'Hello. You're welcome. Live sex'...There's only one city where one could walk by without even a backward glance after hearing such a catch-cry from a local theatre hawker. Amsterdam...that mysterious, liberal melting pot of open-minded individuals. I find Amsterdam to be a remarkable city, despite the absence of really distinct landmarks normally associated with European cities. Adam and I celebrated his 30th birthday with a weekend in the Dutch capital. He'd long wanted to visit, as most red blooded men do I suppose, and I'd long held he'd be best to do it with his brother or a mate rather than with his reasonably conservative and undeniably very 'good' wife by his side. But as he plunged headfirst toward the third decade of his life, lamenting the fact that he was indeed coming ever nearer to that significant milestone of the big 3-0...I felt we could delay a visit no longer. And indeed, Amsterdam may well be one of the best cities in the world to revisit one's youth and experience again the reckless abandon and the invincibility reminiscent of those adolescent years of experimentation...a chance to behave in a way that flies in the face of the established normalcy of
being a grown up.
Adam was very keen to explore all the sights of Amsterdam and on arrival, I think he was quite disappointed to discover there aren't that many. Amsterdam does have some brilliant shopping (it appears almost endless as you begin wandering), canals filled with sun-seeking boats, quaint streets over-run with cyclists (it really is as flat as a tack in the city), and of course cafes, 'coffee shops', the red light district and the infamous ladies of the night. Of course, there are museums and galleries too-but sex and drugs really are the big calling cards of the city and are still very much enough to draw in hoards of tourists each day. After a quiet Friday night spent nibbling great food at a fantastic Greek restaurant, we spent a big Saturday night wandering this historic part of town, visiting a few coffee shops, getting silly and giggly, and strolling around amongst the tiny maze of streets housing those windows lit up with their red lights and ladies. Two years ago I remember feeling very sad when I imagined the types of lives those girls in those windows must lead, with endless streams of men gawking

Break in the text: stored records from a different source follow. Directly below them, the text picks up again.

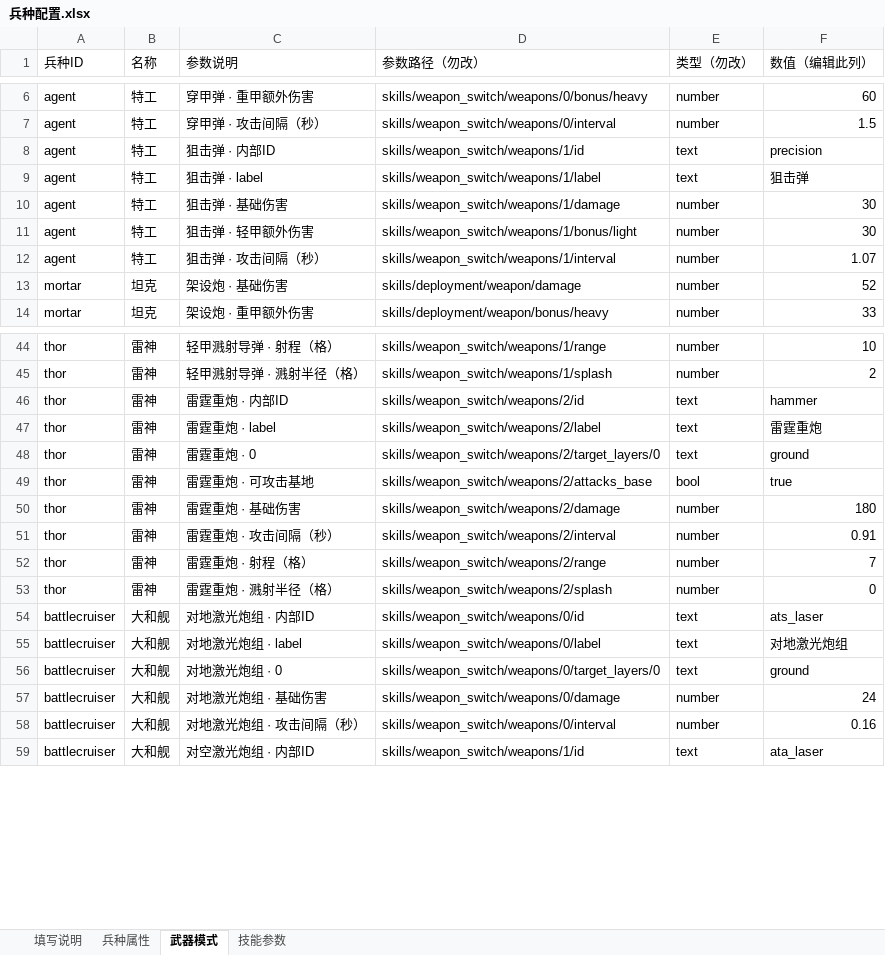
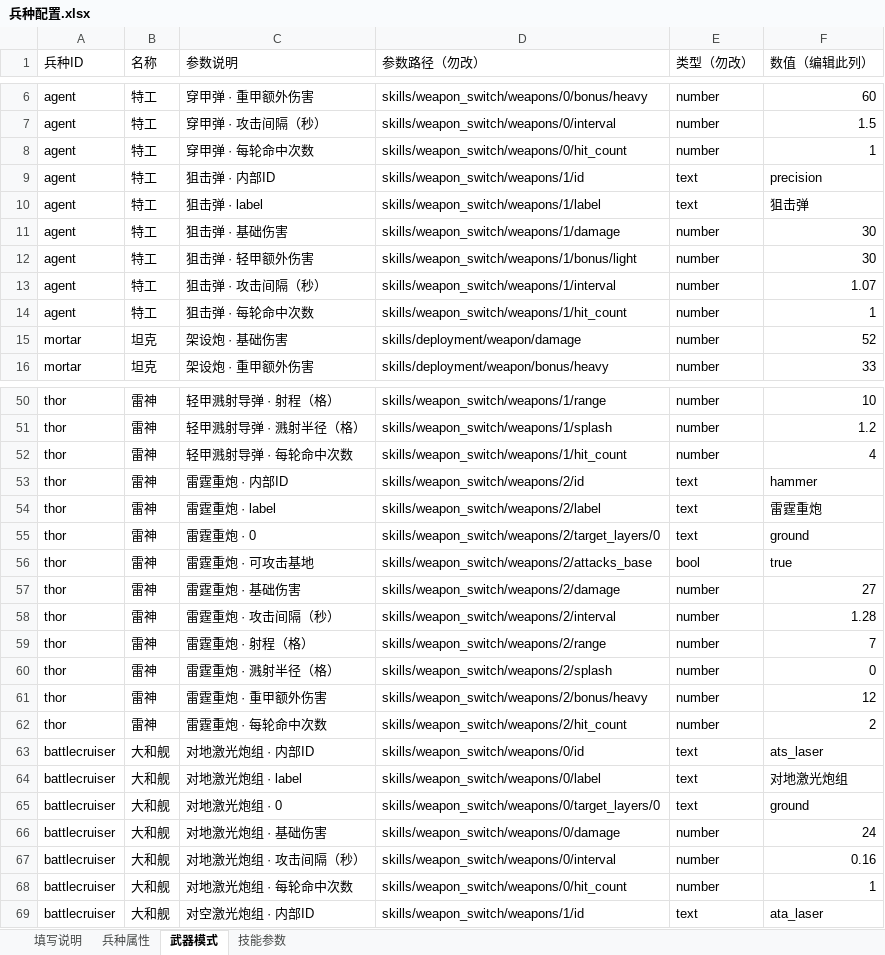
Before and after one commit to Pickher/FightParty, an Excel workbook: data/units/兵种配置.xlsx, sheet 武器模式, drawn as a sheet; only a part is shown, gaps mark what is left out; values as stored, in another font and other column widths than the file's, no cell formats; addresses are those after the commit; the diff covers the shown part only; the diff names each change by its address in the sheet, - before the commit and + after, or states it on an @@ line.

Commit message:
feat: support per-weapon multi-hit attacks and update Terran weapons

```diff
--- a/data/units/兵种配置.xlsx (sheet 武器模式)
+++ b/data/units/兵种配置.xlsx (sheet 武器模式)
+row 8: agent | 特工 | 穿甲弹 · 每轮命中次数 | skills/weapon_switch/weapons/0/hit_count | number | 1
+row 14: agent | 特工 | 狙击弹 · 每轮命中次数 | skills/weapon_switch/weapons/1/hit_count | number | 1
-F51 (数值（编辑此列）): 2
+F51 (数值（编辑此列）): 1.2
+row 52: thor | 雷神 | 轻甲溅射导弹 · 每轮命中次数 | skills/weapon_switch/weapons/1/hit_count | number | 4
-F57 (数值（编辑此列）): 180
+F57 (数值（编辑此列）): 27
-F58 (数值（编辑此列）): 0.91
+F58 (数值（编辑此列）): 1.28
+row 61: thor | 雷神 | 雷霆重炮 · 重甲额外伤害 | skills/weapon_switch/weapons/2/bonus/heavy | number | 12
+row 62: thor | 雷神 | 雷霆重炮 · 每轮命中次数 | skills/weapon_switch/weapons/2/hit_count | number | 2
+row 68: battlecruiser | 大和舰 | 对地激光炮组 · 每轮命中次数 | skills/weapon_switch/weapons/0/hit_count | number | 1
```
Also changed, not shown: 5 added rows and 8 edited cells elsewhere in this sheet, sheet 兵种属性, sheet 填写说明, sheet 技能参数, cell formats, 16 other files.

at them, weighing up their assets and determining the price they were willing to pay. But this visit, I felt more in awe of their continued survival in a city that is trying so hard to reinvent itself. There have been many recent reports that Amsterdam is attempting to beautify and redevelop the old town, with classy designers and architects attempting to purchase canal houses long occupied by street workers. Their aim, it appears, is to introduce more designer clothing, arts and crafts into this historic centre, 'cleaning up' the sleaze of the red lights . However, despite some evidence that the red light district had shrunk ever so slightly in size, it very much seemed to me that the area remains as prolific as ever. Even with the slight reduction in the size and number of window call girls offering their booty, there was still more than enough to go around, or so it seemed by the hoards of men staring joyously at the workers of all shapes and size on offer. Truly it seems almost any taste or desire can be catered for by the array of girls and boys offering their wares. Wandering around, the iridescent glow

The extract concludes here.